Climate change may lead to higher nest temperatures, which may increase embryo development rate, but reduce hatchling size and growth. Larger body size permits better performance, making growth an important fitness trait. In ectotherms, growth is affected by temperature and food quality. To segregate the effects of incubation temperature vs. alimentation on the growth of the Mexican black spiny tailed iguana Ctenosaura pectinata, we incubated eggs at 29 and 32ºC, and hatchlings were kept at 30ºC and fed either high- or low-quality food for one year, recording body size and mass every two weeks. Iguanas incubated at 29ºC grew faster than those incubated at 32ºC. However, food quality had a stronger effect on growth than incubation temperature; iguanas fed with high-quality food reached larger body sizes. Growth models suggested that differences in growth between incubation temperatures and food types remain throughout their lives. We found that incubation temperature had long-lasting effects on an ectotherm and higher incubation temperatures may lead to reduced growth and maturation at later age. However, food may transcend the effect of increased incubation temperature and thus good alimentation may mitigate climate change effects on growth.


Twelve gravid Mexican black spiny tailed iguana, Ctenosaura pectinata, females were maintained in captivity until oviposition.

40 eggs were incubated at a stable 29ºC and 40 eggs at 32ºC.

Hatchlings were individually housed and maintained at 28-32°C (mean = 30°C).

Day light was provided from 8:00 to 18:00h.

20 iguanas from each incubation temperature, 50% males and 50% females, were fed with either low-quality food (poultry food; Engordina 5D, Purina México) or high-quality food (rabbit food; Conejina, Purina México).

Every two weeks for one year, we measured snout vent length (SVL) and body mass. For SVL we used a digital caliper (Absolute Digimatic Mitutoyo Caliper Model CD-6” C, Mitutoyo Corporation; ± 0.01 mm); and for body mass an analytical balance (Sartorius, BL 610, Sartorius AG Göttingen, Germany; ± 0.01 g). 

Usage notes

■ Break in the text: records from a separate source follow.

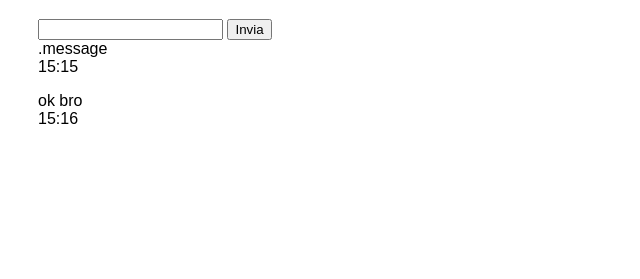
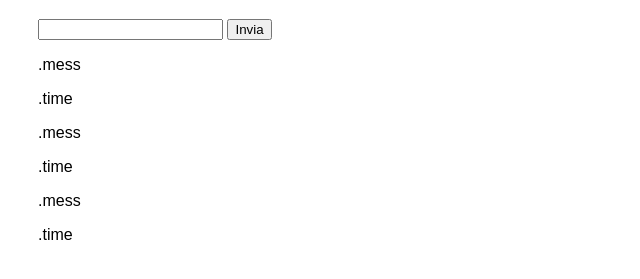
Before and after one commit to rocco-de-luca/js-oggetti-studenti, a plain HTML site: page index.html in a window 1280 px wide. Shown: the part 99-378 px from the top of the page, without its empty margins (0-640 px from the left). Drawn offline with nearby package versions, Linux system fonts and the light colour scheme.

Commit message:
js-oggetti-studenti

```diff
--- a/handlebars/script.js
+++ b/handlebars/script.js
@@ -5,7 +5,6 @@
 *********************/
 
 $(document).ready(function () {
-
     //refs
     var input = $(".mess.input");
     var button = $(".mess-btn");
@@ -18,6 +17,64 @@ $(document).ready(function () {
     //genera una utility handlebar
     var template = Handlebars.compile(source);
     //console.log(typeof(template));
+
+    //ottengo html
+    var source = $('#message-template').html();
+    var template = Handlebars.compile(source);
+
+    var chat = [
+        {
+            testo: 'ciao, come stai?',
+            tempo: '10:00'
+        },
+        {
+            testo: 'bene, grazie tu?',
+            tempo: '10:05'
+        },
+        {
+            testo: 'bene',
+            tempo: '10:10'
+        },
+    ];
+
+    for (var i = 0; i < chat.length; i++) {
+        var mess = chat[i];
+        var data = {
+            testo: ('.mess'),
+            tempo: ('.time'),
+            userClass: 'sent'
+        }
+        var output = template(data);
+        $('.chat').append(output);
+    }
+
+    //invio alla pressione di Enter
+    input.keypress(function (e) {
+
+        if (e.which == 13) {
+            aggiungiChat();
+        }
+
+    });
+    //invio al click del bottone
+    button.click(function () {
+
+        addChat();
+    });
+
+    function oraAttuale() {
+        var data = new Date();
+
+        var ora = data.getHours();
+        var minuti = data.getMinutes();
+
+        if (minuti < 10) {
+            minuti = '0' + minuti;
+        }
+
+        return ora + ':' + minuti;
+
+    }
 
     //inserisci nuovo mess
     button.click(function () {
@@ -52,27 +109,4 @@ $(document).ready(function () {
 
     }, 1000);
 
-    for (var i = 0; i < 3; i++) {
-        var arrayObjChat = [
-
-            {
-                testo: 'ciao, come stai?' + (i + 1),
-                tempo: '15:15' + (i + 1)
-            },
-            {
-                testo: 'bene grazie, tu?' + (i + 1),
-                tempo: '15:16' + (i + 1),
-            },
-            {
-                testo: 'bene grazie' + (i + 1),
-                tempo: '15:17'
-            },
-        ];
-
-        var html = template(arrayObjChat);
-
-        $('.chat').append(arraiObjChat);
-    }
-
-
 });
--- a/index.html
+++ b/index.html
@@ -17,13 +17,12 @@
   </div>
 
   <main class="chat"></main>
-  <main class="articles"></main>
 
   <script id="message-template" type="text/x-handlebars-template">
      <div class="message{{ userClass }}">
        <div class="message-text">{{ text }}</div>
        <div class="message-time">{{ time}}</div>
-       <p>{{testo}}</p>
+       <p class="time">{{testo}}</p>
        <p>{{tempo}}</p>
      </div>
     </script>
```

Data on growth in hatchling iguanas incubated at 29 or 32ºC and fed low or high-quality food. Data includes measures of snout vent length and body mass of the iguanas every two weeks over one year. 


Universidad Nacional Autónoma de México